Bridge Timber – At Potters Bridge Park in Noblesville, Indiana my objective was to showcase the massive timbers in the bridge structure. However, while I was taking the 12 shots I needed for this photo, two teenagers horsed around at the other end of the bridge. Their constant motion gives a ghost-like appearance to their small “crowd.”
From Hudsonian – While watching the sunset in the west, I turned around to see that the prettier shot was behind me in the east. Can you see the lighthouse at the end of the pier? Taken from Agate Beach in Grand Marais, Michigan on Lake Superior.
Below – That’s me, standing in front of the lighthouse for scale.
Hudsonian, [huhd-SO’-nee- ən] adj. 1. Of or pertaining to the Hudson River School of painting in America during the mid-19th century; 2. The aesthetic that features romantic vistas as the main subject, attention to detail that rewards the observant viewer, and a deep spiritual connection between Creator, nature, and artist.

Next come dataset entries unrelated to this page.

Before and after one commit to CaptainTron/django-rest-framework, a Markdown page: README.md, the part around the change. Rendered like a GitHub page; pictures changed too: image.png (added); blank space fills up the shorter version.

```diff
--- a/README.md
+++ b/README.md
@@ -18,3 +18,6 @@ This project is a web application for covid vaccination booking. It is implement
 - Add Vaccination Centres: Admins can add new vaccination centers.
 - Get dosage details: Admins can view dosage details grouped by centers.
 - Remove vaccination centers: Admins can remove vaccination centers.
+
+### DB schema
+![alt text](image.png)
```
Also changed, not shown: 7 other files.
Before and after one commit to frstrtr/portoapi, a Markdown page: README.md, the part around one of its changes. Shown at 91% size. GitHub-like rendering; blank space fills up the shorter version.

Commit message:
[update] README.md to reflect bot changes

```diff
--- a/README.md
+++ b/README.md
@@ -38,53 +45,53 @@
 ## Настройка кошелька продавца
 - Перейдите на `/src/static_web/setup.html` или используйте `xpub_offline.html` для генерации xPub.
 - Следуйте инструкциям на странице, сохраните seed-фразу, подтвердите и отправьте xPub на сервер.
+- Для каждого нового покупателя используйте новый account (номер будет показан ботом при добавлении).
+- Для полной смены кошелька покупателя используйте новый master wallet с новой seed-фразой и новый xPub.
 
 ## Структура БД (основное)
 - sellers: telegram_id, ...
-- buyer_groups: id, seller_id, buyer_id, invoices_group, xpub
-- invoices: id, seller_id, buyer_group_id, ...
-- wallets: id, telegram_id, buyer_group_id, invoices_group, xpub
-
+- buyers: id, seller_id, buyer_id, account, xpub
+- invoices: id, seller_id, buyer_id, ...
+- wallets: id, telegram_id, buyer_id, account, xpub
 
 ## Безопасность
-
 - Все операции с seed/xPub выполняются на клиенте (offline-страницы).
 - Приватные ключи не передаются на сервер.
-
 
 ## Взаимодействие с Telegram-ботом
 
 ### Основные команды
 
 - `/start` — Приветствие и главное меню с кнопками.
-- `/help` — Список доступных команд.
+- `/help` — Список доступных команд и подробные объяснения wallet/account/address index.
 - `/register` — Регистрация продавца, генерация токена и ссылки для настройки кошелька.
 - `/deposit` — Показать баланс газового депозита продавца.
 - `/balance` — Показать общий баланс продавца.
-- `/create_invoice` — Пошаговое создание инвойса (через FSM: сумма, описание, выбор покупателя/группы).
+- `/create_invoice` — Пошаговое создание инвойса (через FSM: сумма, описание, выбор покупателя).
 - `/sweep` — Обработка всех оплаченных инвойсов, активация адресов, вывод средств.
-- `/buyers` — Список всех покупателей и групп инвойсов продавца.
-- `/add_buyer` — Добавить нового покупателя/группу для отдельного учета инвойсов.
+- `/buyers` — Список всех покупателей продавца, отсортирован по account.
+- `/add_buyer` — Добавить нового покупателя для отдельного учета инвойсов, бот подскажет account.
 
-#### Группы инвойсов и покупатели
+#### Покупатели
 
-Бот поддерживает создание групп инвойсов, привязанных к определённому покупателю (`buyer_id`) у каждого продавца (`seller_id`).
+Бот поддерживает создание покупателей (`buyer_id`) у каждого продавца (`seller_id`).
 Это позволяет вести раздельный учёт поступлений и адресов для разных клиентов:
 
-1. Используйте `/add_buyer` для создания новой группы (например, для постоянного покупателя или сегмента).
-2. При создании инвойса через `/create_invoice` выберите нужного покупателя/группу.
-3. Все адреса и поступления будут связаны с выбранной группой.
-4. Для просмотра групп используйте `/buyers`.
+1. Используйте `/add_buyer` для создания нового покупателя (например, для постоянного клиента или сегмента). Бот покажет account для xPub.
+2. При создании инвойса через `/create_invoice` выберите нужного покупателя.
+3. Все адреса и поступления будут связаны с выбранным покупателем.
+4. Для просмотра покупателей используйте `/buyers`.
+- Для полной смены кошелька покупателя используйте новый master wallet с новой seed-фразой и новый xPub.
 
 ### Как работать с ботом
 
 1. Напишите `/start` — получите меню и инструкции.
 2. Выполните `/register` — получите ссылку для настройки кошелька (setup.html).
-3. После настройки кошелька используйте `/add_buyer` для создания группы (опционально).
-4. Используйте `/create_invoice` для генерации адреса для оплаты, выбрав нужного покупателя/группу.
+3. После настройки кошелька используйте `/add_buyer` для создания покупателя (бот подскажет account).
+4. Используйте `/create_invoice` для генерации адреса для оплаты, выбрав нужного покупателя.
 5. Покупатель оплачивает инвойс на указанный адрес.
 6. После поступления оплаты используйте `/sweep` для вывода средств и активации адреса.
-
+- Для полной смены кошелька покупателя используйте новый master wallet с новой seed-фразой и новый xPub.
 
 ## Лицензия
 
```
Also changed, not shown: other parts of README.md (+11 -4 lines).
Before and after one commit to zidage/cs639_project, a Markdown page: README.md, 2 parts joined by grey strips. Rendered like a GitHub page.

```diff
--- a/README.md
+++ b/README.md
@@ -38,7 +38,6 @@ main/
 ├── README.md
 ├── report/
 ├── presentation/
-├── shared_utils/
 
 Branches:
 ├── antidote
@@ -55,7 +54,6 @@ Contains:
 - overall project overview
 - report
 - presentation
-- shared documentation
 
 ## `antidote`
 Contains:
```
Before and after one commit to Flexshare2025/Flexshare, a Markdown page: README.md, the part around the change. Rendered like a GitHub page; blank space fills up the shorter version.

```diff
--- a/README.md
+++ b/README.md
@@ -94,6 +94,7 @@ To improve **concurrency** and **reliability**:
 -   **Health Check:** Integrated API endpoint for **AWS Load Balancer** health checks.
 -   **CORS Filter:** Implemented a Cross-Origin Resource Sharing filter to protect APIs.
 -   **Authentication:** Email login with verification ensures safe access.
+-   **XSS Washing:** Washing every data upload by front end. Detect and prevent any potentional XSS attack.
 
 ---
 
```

See Thomas Cole, F.E. Church, Asher B. Durand, Albert Bierstadt.
HUDSONIAN features 31 works, most of them being exhibited for the first time, that reflect the values and elements of the Hudson River School. In each piece the viewer will find a pay-off for staying with an image longer than a cursory glance. More than an artistic “Where’s Waldo” this body of work goes deep as it invites the public to wrestle with fundamental human concerns: “Who am I? Why am I here? How do society and community work well?”
The posts that follow are some of the works exhibited at the Art Bank during August 2015.
Signature image to Hudsonian at the Art Bank – the iPhonography of Catherine Howie influenced by the Hudson River School.
The path up the back of Bašjakovac Hill overlooking Livno, Bosnia is easy to find. Barely visible in this shot, partly because of the sunshine streaming across the path, and partly because of the ground cover, an ancient stone road cuts through the trees.
There is a tiny lake behind the house where I used to live in Michigan’s Upper Peninsula– a quick walk through dense woods and down logging trails. The lake remains hidden until the last minute, and if you don’t know it’s there, you can easily walk or drive right by. While the lake is pretty, the walk there is just as glorious.